There are a huge number of variations of model train set gauges and model railway scales.
The track gauge is the distance between the rails, and the scale is the size compared to real-life trains.
This variety of model railway gauges can be truly mind-boggling!
Knowing where to start can be the biggest challenge.
I have been building model railways since I was 12, and back then the only choice for ready-to-run models was OO gauge.
Since then there has been an explosion of new gauges and rail scales, along with a comeback of older popular gauges as manufacturers started mass producing locomotives and rolling stock in gauges other than OO gauge.
Hornby train gauges historically used the worldwide O Gauge standard, and currently, their range of OO Gauge tracks is compatible with PECO Setrack.
In this article I will cover the following topics:
An introduction to model trains
What are scales and gauges
7 most popular choices in the UK
The pros and cons of each
How you can choose which one is right for you
At the end of the article are some links to explore some of the products available in the 4 most popular gauges
An Introduction to model trains
Model railways are sometimes dismissed as being toy trains, however, the hobby can be much more than that.
For some people, creating model landscapes and the model trains that run in them, is an art form.
The level of detail that can be achieved nowadays with model trains is amazing.
Several manufacturers are producing incredibly realistic and highly accurate models, even down the correct positioning and numbers of rivet detail.
Scale models are faithful recreations of full-sized prototypes in miniature.
For the adult model railway collector, toy trains are a thing of the past.
Larger scale ride-on miniature trains fall into the category of model engineering and are outside the scope of this article.
The hobby is not just limited to trains and track, it also includes rail scale model train structures.
Scales and Gauges for model trains
Railway modelling has a wide variety of different scales and Gauges.
This can be confusing for someone new to the hobby.
In this blog post, we will explain the different scales and gauges used so that you can choose the right one for you!
There is a growing range of popular scales and gauges available commercially.
In this article, we look at the most popular scales and gauges in the UK in 2022.
The track gauge is the distance between the two rails, while the scale refers to how big the trains are in comparison to the real world.
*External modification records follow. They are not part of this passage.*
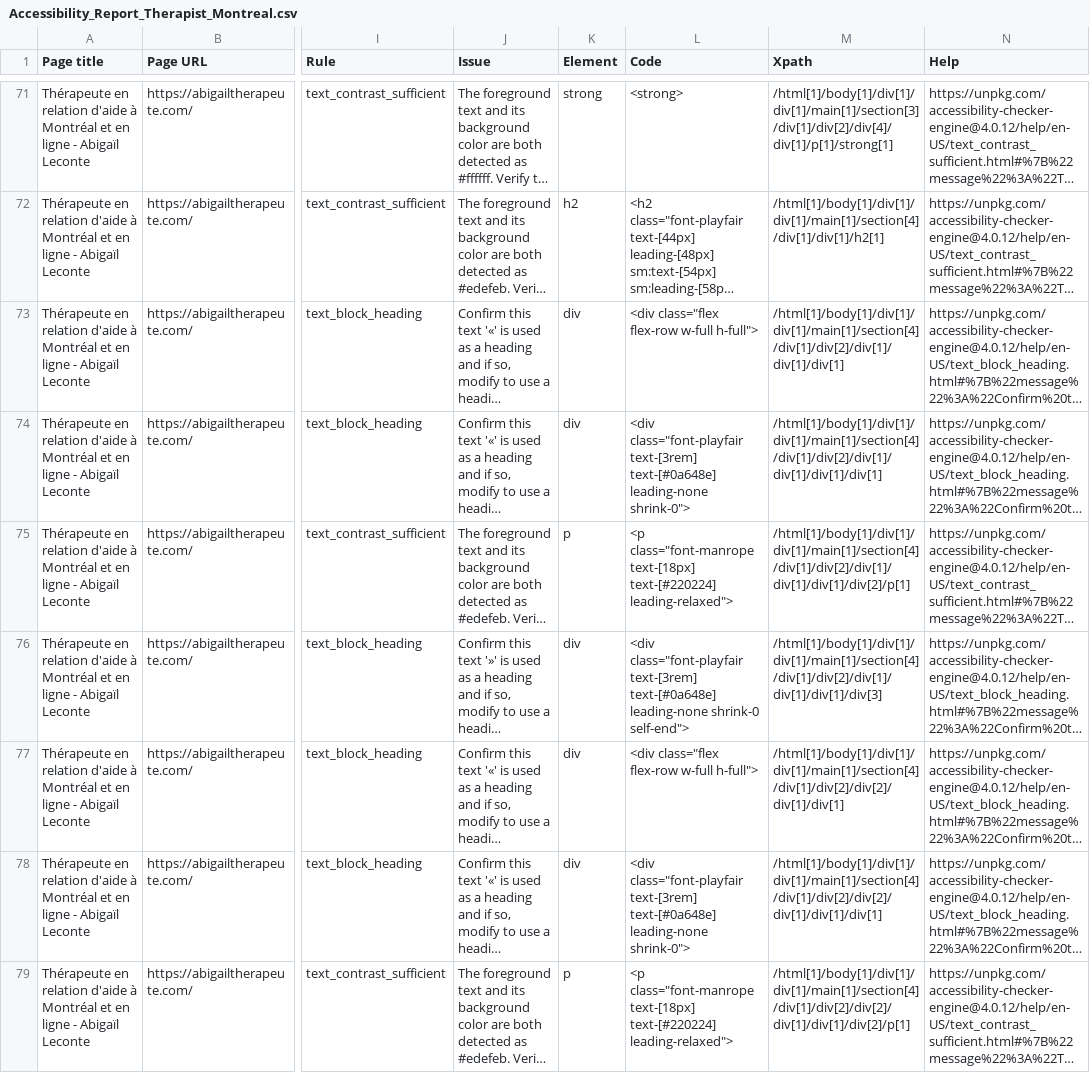
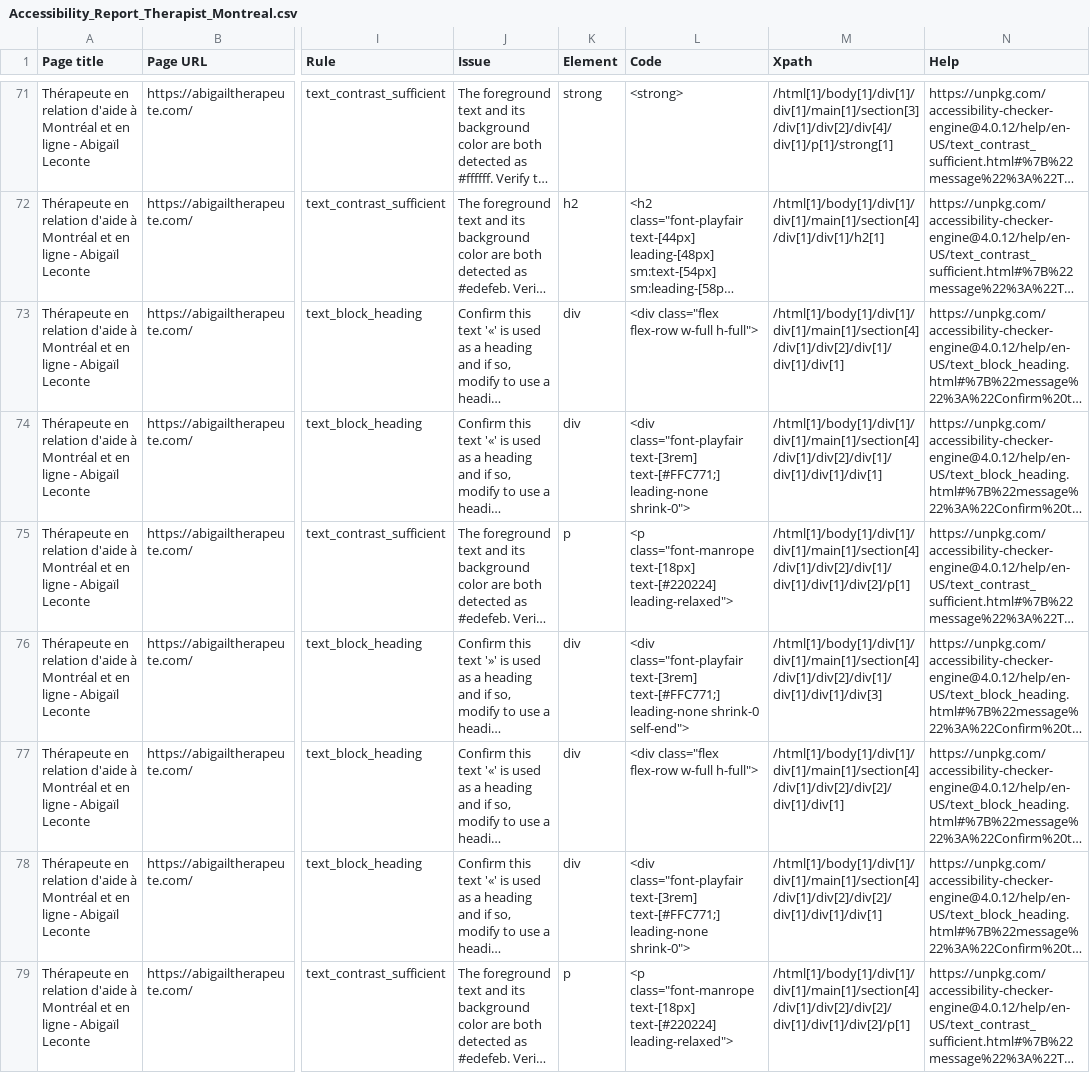
Before and after one commit to noreo/abi_website_v2, a CSV file: src/imports/Accessibility_Report_Therapist_Montreal.csv, drawn as a sheet; only a part is shown, gaps mark what is left out; long unchanged cells end in …; the diff covers the shown part only; the diff names each change by its address in the sheet, - before the commit and + after, or states it on an @@ line.

```diff
--- a/src/imports/Accessibility_Report_Therapist_Montreal.csv
+++ b/src/imports/Accessibility_Report_Therapist_Montreal.csv
-L74 (Code): …class="font-playfair text-[3rem] text-[#0a648e] leading-none shrink-0">
+L74 (Code): …class="font-playfair text-[3rem] text-[#FFC771;] leading-none shrink-0">
-L76 (Code): …class="font-playfair text-[3rem] text-[#0a648e] leading-none shrink-0…
+L76 (Code): …class="font-playfair text-[3rem] text-[#FFC771;] leading-none shrink-0…
-L78 (Code): …class="font-playfair text-[3rem] text-[#0a648e] leading-none shrink-0">
+L78 (Code): …class="font-playfair text-[3rem] text-[#FFC771;] leading-none shrink-0">
```
Also changed, not shown: 11 edited cells elsewhere in this file, 22 other files.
7 Common Track Gauges and model train Scales in the UK
N Gauge 2mm Scale
OO Gauge 4mm Scale
OO9 9mm track gauge and 4mm scale
O Gauge 7mm Scale
Gauge 1 - 1/32 Scale
SM32 - 32mm Gauge 16mm scale
G45 - 45mm Gauge 7/8 scale
model train gauges chart UK
How big is 00 gauge?
The most common model train gauge used in the United Kindom is the OO gauge.
OO has a track gauge of 16.5mm and a scale of 1:76.2 or 4mm to the foot.
OO gauge scale represents the UK standard gauge full-size prototype.
Because of the confusion between scale and gauge OO gauge is sometimes incorrectly referred to as the OO scale.
OO gauge track dimensions vary based on the length of the track unit, or radius of the curve but the gauge remains fixed.
Benefits vs Disadvantages
OO gauge is the most common scale used in British model railways.
OO gauge models are typically less expensive than O gauge models.
OO gauge model railways can be easier to use than smaller scales.
The lengths of trains in OO gauge model railways can appear less realistic when compared to train lengths possible with smaller scales.
OO gauge model railways can be more difficult to fit into small spaces.
In the US HO is the most popular choice in model railroad scales.
The HO trains represent US standard gauge trains and are 16.51 mm wide and 12.95 mm tall.
The name comes from the fact that these HO scale models are half the size of O scale trains, which were once the most- popular scale type of model railway.
Because the Gauge of 16.5mm is the same as the OO Gauge HO Scale models can use narrow gauges on the same track as 4mm scale models.
However, HO scale accessories will look too small on OO Gauge 4mm scale models as OO models are slightly larger than the smaller scale of HO.
Another popular gauge option is the 9mm track gauge system.
N Gauge track has a scale of 1:148 or 2.117mm per foot for UK Standard gauge trains.
Standard Gauge N gauge train sets are much smaller than OO gauge, at just over half the size.
This makes them perfect for people who want to build a large railway but don't have a lot of space to do so.
N Scale is sometimes used to describe models of UK standard gauge prototypes running on the N gauge track.
Benefits vs Disadvantages
N gauge track is perfect for people who want to build a large railway but don't have a lot of space to do so.
N gauge models can be more expensive than HO or O scale models.
N gauge model layouts can be more difficult to build because of the small size of the track, locomotives and rolling stock.
Models of 2-foot Narrow Gauge prototypes using the same 9mm Gauge track as N gauge are known as OO9.
They use the same track gauge of 9mm as the N gauge track with slightly deeper rails and chunkier irregularly spaced sleepers.